> TASK TO CARRY OUT
For each line of the data below that holds "results", copy the line.

> ENTRIES SUPPLIED
========

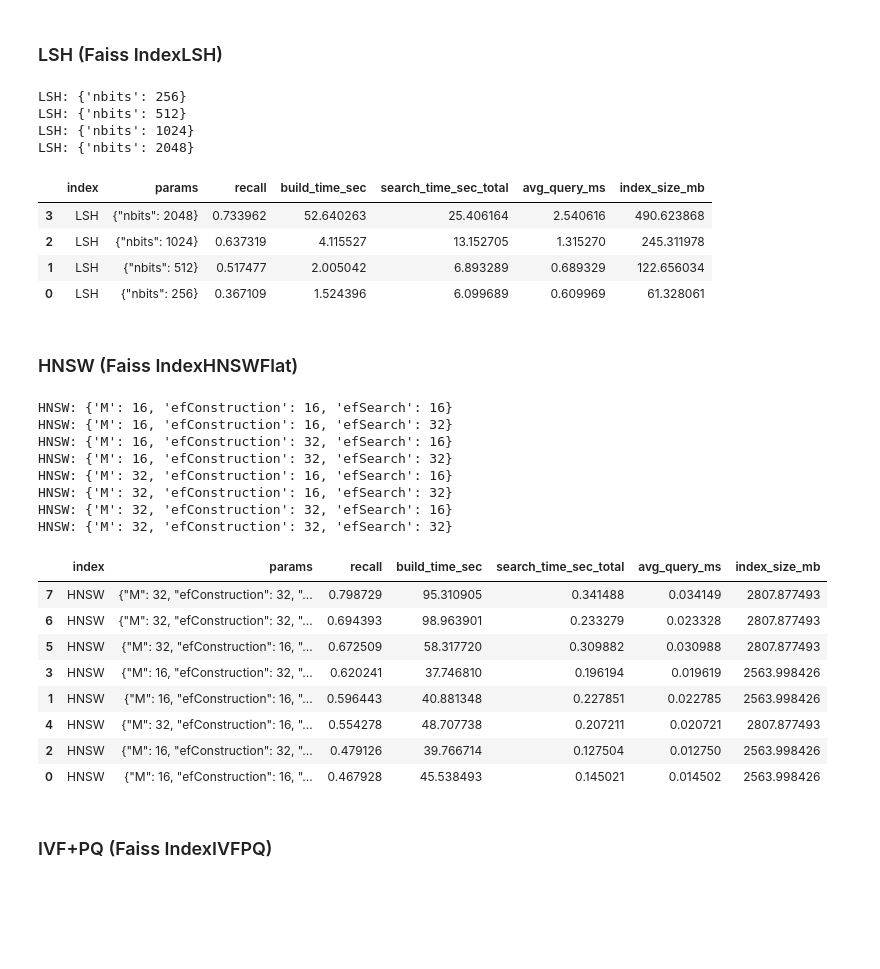
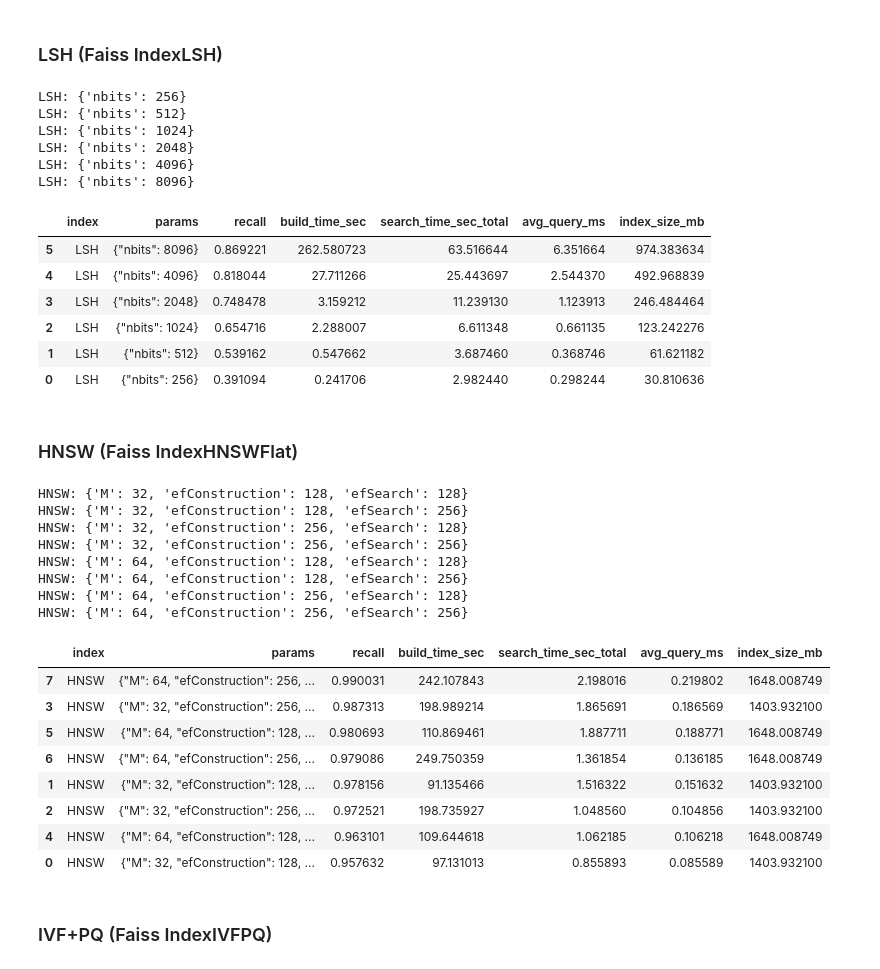
Before and after one commit to pstpn/distributed-algorithms, a Jupyter notebook: vectorsearch/ann.ipynb, the cells around one changed output. Saved outputs shown, nothing was run; the diff lists cells and outputs as text; code cells hidden in the pictures; blank space fills up the shorter version.

```diff
--- a/vectorsearch/ann.ipynb
+++ b/vectorsearch/ann.ipynb
@@ -20,6 +20,7 @@ np.random.seed(SEED)
 random.seed(SEED)
 
 K = 100
+MAX_VECTORS = 1_000_000
 N_QUERIES = 10_000
 DATA_DIR = Path("data")
 LOCAL_FASTTEXT_PATH = DATA_DIR / "crawl-300d-2M.vec"
@@ -58,7 +59,7 @@ def load_fasttext_vec(vec_path: Path, max_vectors=None, dtype=np.float32):
 
 
 dataset_name = "fasttext-crawl-300d-2M"
-xb, ds_meta = load_fasttext_vec(LOCAL_FASTTEXT_PATH)
+xb, ds_meta = load_fasttext_vec(LOCAL_FASTTEXT_PATH, max_vectors=MAX_VECTORS)
 ds_meta
 # %% [output]
 {'source': 'fasttext',
@@ -111,6 +112,7 @@ def index_size_bytes(index) -> int:
 
 def run_benchmark(index_name, params, xb, xq, gt_I, k=100, batch_size=512, train_data=None):
     d = xb.shape[1]
+    metric = faiss.METRIC_INNER_PRODUCT
 
     t0 = time.perf_counter()
 
@@ -121,15 +123,16 @@ def run_benchmark(index_name, params, xb, xq, gt_I, k=100, batch_size=512, train
     elif index_name == "HNSW":
         M = params["M"]
         efc = params["efConstruction"]
-        index = faiss.IndexHNSWFlat(d, M, faiss.METRIC_INNER_PRODUCT)
+        index = faiss.IndexHNSWFlat(d, M, metric)
         index.hnsw.efConstruction = efc
 
     elif index_name == "IVFPQ":
         nlist = params["nlist"]
         m = params["m"]
         nbits = params["nbits"]
+
         quantizer = faiss.IndexFlatIP(d)
-        index = faiss.IndexIVFPQ(quantizer, d, nlist, m, nbits, faiss.METRIC_INNER_PRODUCT)
+        index = faiss.IndexIVFPQ(quantizer, d, nlist, m, nbits, metric)
 
         tr = train_data if train_data is not None else xb
         index.train(tr)
@@ -165,16 +168,19 @@ def run_benchmark(index_name, params, xb, xq, gt_I, k=100, batch_size=512, train
         "avg_query_ms": (search_time / xq.shape[0]) * 1000,
         "index_size_mb": size_b / (1024 * 1024),
     }
+
+
+results = []
 # %% [markdown]
 ### LSH (Faiss IndexLSH)
 # %%
-results = []
-
 lsh_grid = [
     {"nbits": 256},
     {"nbits": 512},
     {"nbits": 1024},
     {"nbits": 2048},
+    {"nbits": 4096},
+    {"nbits": 8096},
 ]
 
 for p in lsh_grid:
@@ -189,45 +195,49 @@ LSH: {'nbits': 256}
 LSH: {'nbits': 512}
 LSH: {'nbits': 1024}
 LSH: {'nbits': 2048}
+LSH: {'nbits': 4096}
+LSH: {'nbits': 8096}
 |  | index | params | recall | build_time_sec | search_time_sec_total | avg_query_ms | index_size_mb |
-| 3 | LSH | {"nbits": 2048} | 0.733962 | 52.640263 | 25.406164 | 2.540616 | 490.623868 |
-| 2 | LSH | {"nbits": 1024} | 0.637319 | 4.115527 | 13.152705 | 1.315270 | 245.311978 |
-| 1 | LSH | {"nbits": 512} | 0.517477 | 2.005042 | 6.893289 | 0.689329 | 122.656034 |
-| 0 | LSH | {"nbits": 256} | 0.367109 | 1.524396 | 6.099689 | 0.609969 | 61.328061 |
+| 5 | LSH | {"nbits": 8096} | 0.869221 | 262.580723 | 63.516644 | 6.351664 | 974.383634 |
+| 4 | LSH | {"nbits": 4096} | 0.818044 | 27.711266 | 25.443697 | 2.544370 | 492.968839 |
+| 3 | LSH | {"nbits": 2048} | 0.748478 | 3.159212 | 11.239130 | 1.123913 | 246.484464 |
+| 2 | LSH | {"nbits": 1024} | 0.654716 | 2.288007 | 6.611348 | 0.661135 | 123.242276 |
+| 1 | LSH | {"nbits": 512} | 0.539162 | 0.547662 | 3.687460 | 0.368746 | 61.621182 |
+| 0 | LSH | {"nbits": 256} | 0.391094 | 0.241706 | 2.982440 | 0.298244 | 30.810636 |
 # %% [markdown]
 ### HNSW (Faiss IndexHNSWFlat)
 # %%
 hnsw_grid = []
-for M in [16, 32]:
-    for efc in [16, 32]:
-        for efs in [16, 32]:
+for M in [32, 64]:
+    for efc in [128, 256]:
+        for efs in [128, 256]:
             hnsw_grid.append({"M": M, "efConstruction": efc, "efSearch": efs})
 
 for p in hnsw_grid:
     print("HNSW:", p)
     res = run_benchmark("HNSW", p, xb, xq, gt_I, k=K)
     results.append(res)
 
 hnsw_df = pd.DataFrame([r for r in results if r["index"] == "HNSW"])
 hnsw_df.sort_values(["recall", "avg_query_ms"], ascending=[False, True]).head(10)
 # %% [output]
-HNSW: {'M': 16, 'efConstruction': 16, 'efSearch': 16}
-HNSW: {'M': 16, 'efConstruction': 16, 'efSearch': 32}
-HNSW: {'M': 16, 'efConstruction': 32, 'efSearch': 16}
-HNSW: {'M': 16, 'efConstruction': 32, 'efSearch': 32}
-HNSW: {'M': 32, 'efConstruction': 16, 'efSearch': 16}
-HNSW: {'M': 32, 'efConstruction': 16, 'efSearch': 32}
-HNSW: {'M': 32, 'efConstruction': 32, 'efSearch': 16}
-HNSW: {'M': 32, 'efConstruction': 32, 'efSearch': 32}
+HNSW: {'M': 32, 'efConstruction': 128, 'efSearch': 128}
+HNSW: {'M': 32, 'efConstruction': 128, 'efSearch': 256}
+HNSW: {'M': 32, 'efConstruction': 256, 'efSearch': 128}
+HNSW: {'M': 32, 'efConstruction': 256, 'efSearch': 256}
+HNSW: {'M': 64, 'efConstruction': 128, 'efSearch': 128}
+HNSW: {'M': 64, 'efConstruction': 128, 'efSearch': 256}
+HNSW: {'M': 64, 'efConstruction': 256, 'efSearch': 128}
+HNSW: {'M': 64, 'efConstruction': 256, 'efSearch': 256}
 |  | index | params | recall | build_time_sec | search_time_sec_total | avg_query_ms | index_size_mb |
-| 7 | HNSW | {"M": 32, "efConstruction": 32, "... | 0.798729 | 95.310905 | 0.341488 | 0.034149 | 2807.877493 |
-| 6 | HNSW | {"M": 32, "efConstruction": 32, "... | 0.694393 | 98.963901 | 0.233279 | 0.023328 | 2807.877493 |
-| 5 | HNSW | {"M": 32, "efConstruction": 16, "... | 0.672509 | 58.317720 | 0.309882 | 0.030988 | 2807.877493 |
-| 3 | HNSW | {"M": 16, "efConstruction": 32, "... | 0.620241 | 37.746810 | 0.196194 | 0.019619 | 2563.998426 |
-| 1 | HNSW | {"M": 16, "efConstruction": 16, "... | 0.596443 | 40.881348 | 0.227851 | 0.022785 | 2563.998426 |
-| 4 | HNSW | {"M": 32, "efConstruction": 16, "... | 0.554278 | 48.707738 | 0.207211 | 0.020721 | 2807.877493 |
-| 2 | HNSW | {"M": 16, "efConstruction": 32, "... | 0.479126 | 39.766714 | 0.127504 | 0.012750 | 2563.998426 |
-| 0 | HNSW | {"M": 16, "efConstruction": 16, "... | 0.467928 | 45.538493 | 0.145021 | 0.014502 | 2563.998426 |
+| 7 | HNSW | {"M": 64, "efConstruction": 256, ... | 0.990031 | 242.107843 | 2.198016 | 0.219802 | 1648.008749 |
+| 3 | HNSW | {"M": 32, "efConstruction": 256, ... | 0.987313 | 198.989214 | 1.865691 | 0.186569 | 1403.932100 |
+| 5 | HNSW | {"M": 64, "efConstruction": 128, ... | 0.980693 | 110.869461 | 1.887711 | 0.188771 | 1648.008749 |
+| 6 | HNSW | {"M": 64, "efConstruction": 256, ... | 0.979086 | 249.750359 | 1.361854 | 0.136185 | 1648.008749 |
+| 1 | HNSW | {"M": 32, "efConstruction": 128, ... | 0.978156 | 91.135466 | 1.516322 | 0.151632 | 1403.932100 |
+| 2 | HNSW | {"M": 32, "efConstruction": 256, ... | 0.972521 | 198.735927 | 1.048560 | 0.104856 | 1403.932100 |
+| 4 | HNSW | {"M": 64, "efConstruction": 128, ... | 0.963101 | 109.644618 | 1.062185 | 0.106218 | 1648.008749 |
+| 0 | HNSW | {"M": 32, "efConstruction": 128, ... | 0.957632 | 97.131013 | 0.855893 | 0.085589 | 1403.932100 |
 # %% [markdown]
 ### IVF+PQ (Faiss IndexIVFPQ)
 # %%
```
Also changed, not shown: parts of 5 cells of this notebook.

========

> PROBLEM SOLUTION
+results = []
-results = []
     results.append(res)
 hnsw_df = pd.DataFrame([r for r in results if r["index"] == "HNSW"])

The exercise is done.